(photo: Tom Dellinger)

It was damn hot in the Bay Area this past weekend — so scorching that not even a semi-secluded spot high up in the mountains could escape the elevated temperatures. Those bristling conditions were what the attendees at the Sound Summit Music Festival — held in the historic Mountain Theater on the side of Mount Tamalpais — had to contend with on Saturday. Fortunately, a combination of great musical performances and an accommodating setup helped the event turn out to be a success, despite the sticky weather.

Headlined by alt-country act Wilco, the event featured five different bands, with music starting at 11am and lasting until dusk, at 7pm (there are no lights at the stone amphitheater). More power to those who lasted through the entire day — which started with sets from Matt Jaffe, The Stone Foxes, and Bill Frisell — but we didn’t arrive until just before Chicano-rockers Los Lobos took the stage at around 2:45 p.m.

The veteran East Los Angeles band delighted the crowd with a lengthy set filled with their back catalog of hits and a number of classy covers. The group’s take on Neil Young’s “Cinnamon Girl” was a particular hit with the audience, many of whom avoided the sunbaked stone steps of the amphitheater for the majority of the set, opting to find spots in the shade of the trees. By the time that Los Lobos closed down around 4:30pm, the heat had abated a little and the amphitheater began to fill up in earnest for Wilco.

Although Wilco vocalist and chief mastermind Jeff Tweedy has a soft, descending voice, his band wields an outsized presence.
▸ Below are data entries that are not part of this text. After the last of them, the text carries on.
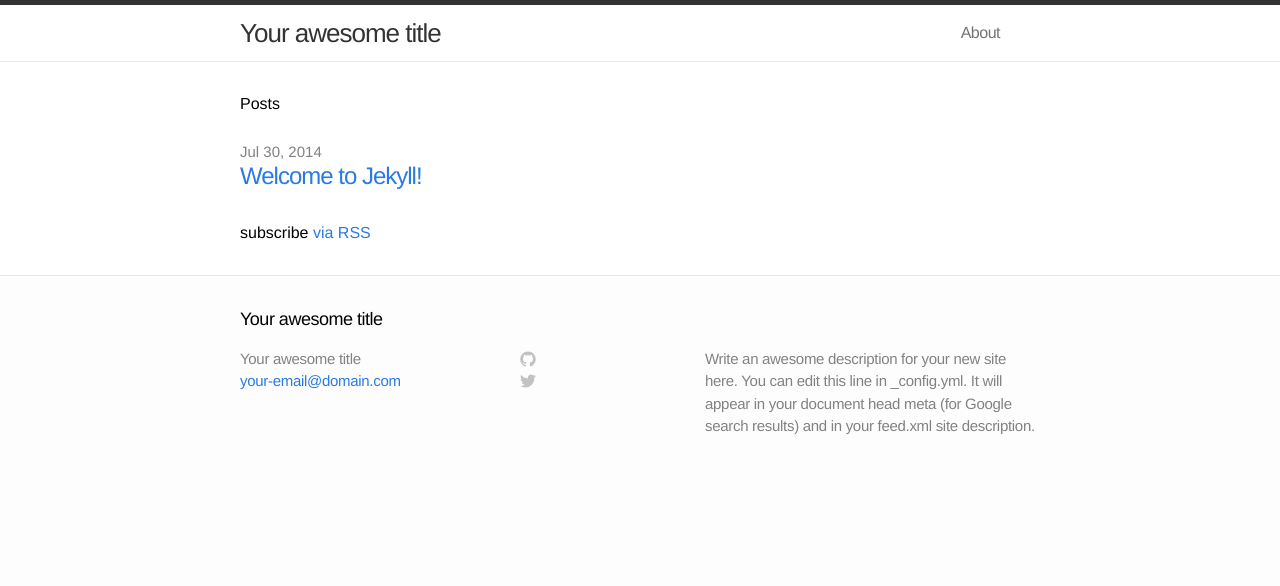
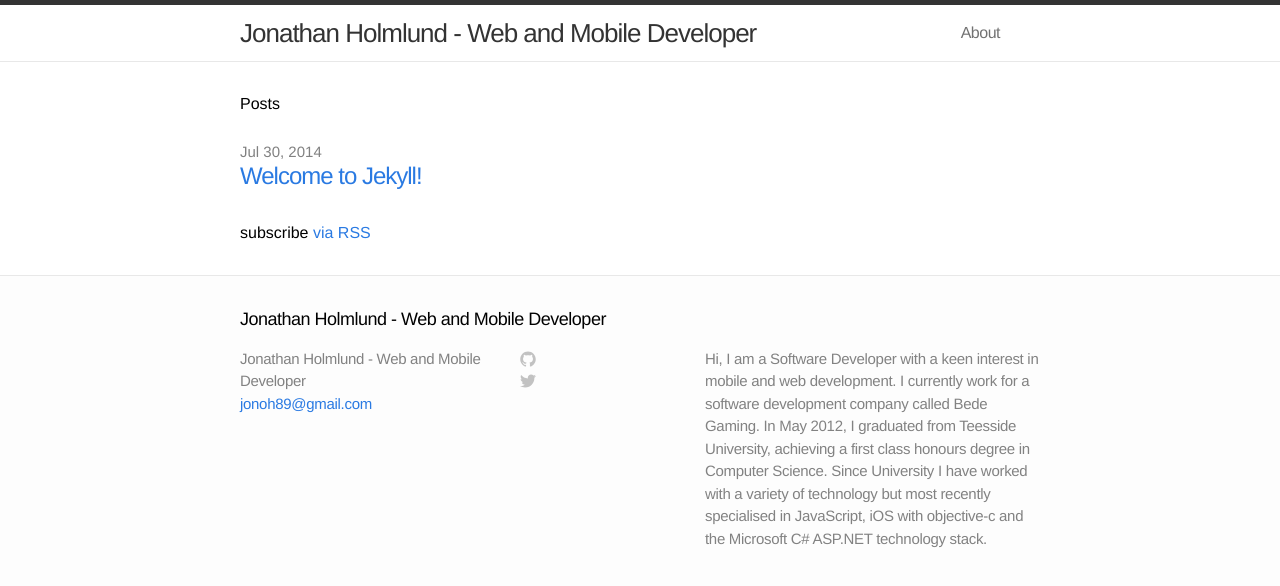
Before and after one commit to Jonoh89/jonoh89.github.io, a Jekyll site: the page built from index.html, in a window 1280 px wide. Shown: the top 586 px of the page. Built offline with Jekyll 4.4.1, drawn with Linux system fonts in a browser that asks for light colours.

Commit message:
general setup - package managers, build systems. Fix for feed with new jekyll and added images from bob

```diff
--- a/_config.yml
+++ b/_config.yml
@@ -1,12 +1,20 @@
 # Site settings
-title: Your awesome title
-email: your-email@domain.com
-description: "Write an awesome description for your new site here. You can edit this line in _config.yml. It will appear in your document head meta (for Google search results) and in your feed.xml site description."
+title: Jonathan Holmlund - Web and Mobile Developer
+email: jonoh89@gmail.com
+description: "Hi, I am a Software Developer with a keen interest in mobile and web development. I currently work for a software development company called Bede Gaming. In May 2012, I graduated from Teesside University, achieving a first class honours degree in Computer Science. Since University I have worked with a variety of technology but most recently specialised in JavaScript, iOS with objective-c and the Microsoft C# ASP.NET technology stack."
 baseurl: ""
-url: "http://yourdomain.com"
+url: "http://www.jonathanholmlund.co.uk"
 
 # Build settings
 markdown: kramdown
 permalink: pretty
 highlighter: pygments
-exclude: ['README.md','LICENSE']
+exclude: [
+  'README.md',
+  'LICENSE',
+  'package.json',
+  'gulpfile.js',
+  'bower.json',
+  'node_modules',
+  'bower_components'
+]
--- /dev/null
+++ b/bower.json
@@ -0,0 +1,6 @@
+{
+  "name": "MyWebsite",
+  "devDependencies": {
+    "bootstrap": "~3.2.0"
+  }
+}
--- a/feed.xml
+++ b/feed.xml
@@ -1,5 +1,5 @@
 ---
-layout: none
+layout: null
 ---
 <?xml version="1.0" encoding="UTF-8"?>
 <rss version="2.0" xmlns:atom="http://www.w3.org/2005/Atom">
--- /dev/null
+++ b/gulpfile.js
@@ -0,0 +1,5 @@
+var gulp = require('gulp');
+
+gulp.task('default', function() {
+    // place code for your default task here
+});
```
Also changed, not shown: package.json (added, +7 -0 lines), assets/images/JH-Logo.jpg (added), assets/images/jonathanholmlund-with colours.jpg (added), 1 other file.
Long tagged with the alt-country label, Wilco is really more of a noise-rock band in a live setting, experimenting with lengthy, dissonant guitar interplay led by master musician Nels Cline. Even in a venue like the Mountain Theater — expansive, acoustically imperfect — the band had little trouble filling their environs with sound. No stage is too big for Wilco at this point in their career.

After opening with “Misunderstood” off their sophomore LP Being There, Tweedy and company carried through a trio of cuts from their just-released 10th album, Schmilco. Things started to pick up after the band played “Impossible Germany,” their gorgeous, exploratory track from 2007’s Sky Blue Sky, with much of the ensuing song selections coming from the band’s seminal 2001 release Yankee Hotel Foxtrot and its underrated follow-up, A Ghost is Born.

The real fireworks came for the encore, when Tweedy was joined by local legend Bob Weir as well as Frisell for a series of tracks from Wilco’s collaborative album with Billy Bragg. The whole gang finished the performance with a cover of The Beatle’s “Tomorrow Never Knows,” a fitting song to close out a memorable day.

It’s really hard to overstate the beauty of the venue, too — bands play to the backdrop vista of the Bay Area, where the Oakland and San Francisco skylines stretch out below. Sunsets are pretty damn divine there.

Still in its relative infancy, the Sound Summit Festival — which raises funds for Mount Tamalpais State Park — is a refreshingly low-key event. While there was a wait here and there at the food trucks and drink stands, the event felt neighborly and relaxed. Everyone seemed to mingle comfortably, and there was little of the put-upon feel that accompany many music festivals (although this was really a fest in name-only, as it’s more of multi-bill one-day concert). There were water stations available throughout the venue, and the host of volunteers who helped out at the event did their best to help anyone with questions.

It was a warm (emphasis on warm) community gathering where everyone from the block showed up to catch some great tunes. In short, an ideal Saturday.

Tags: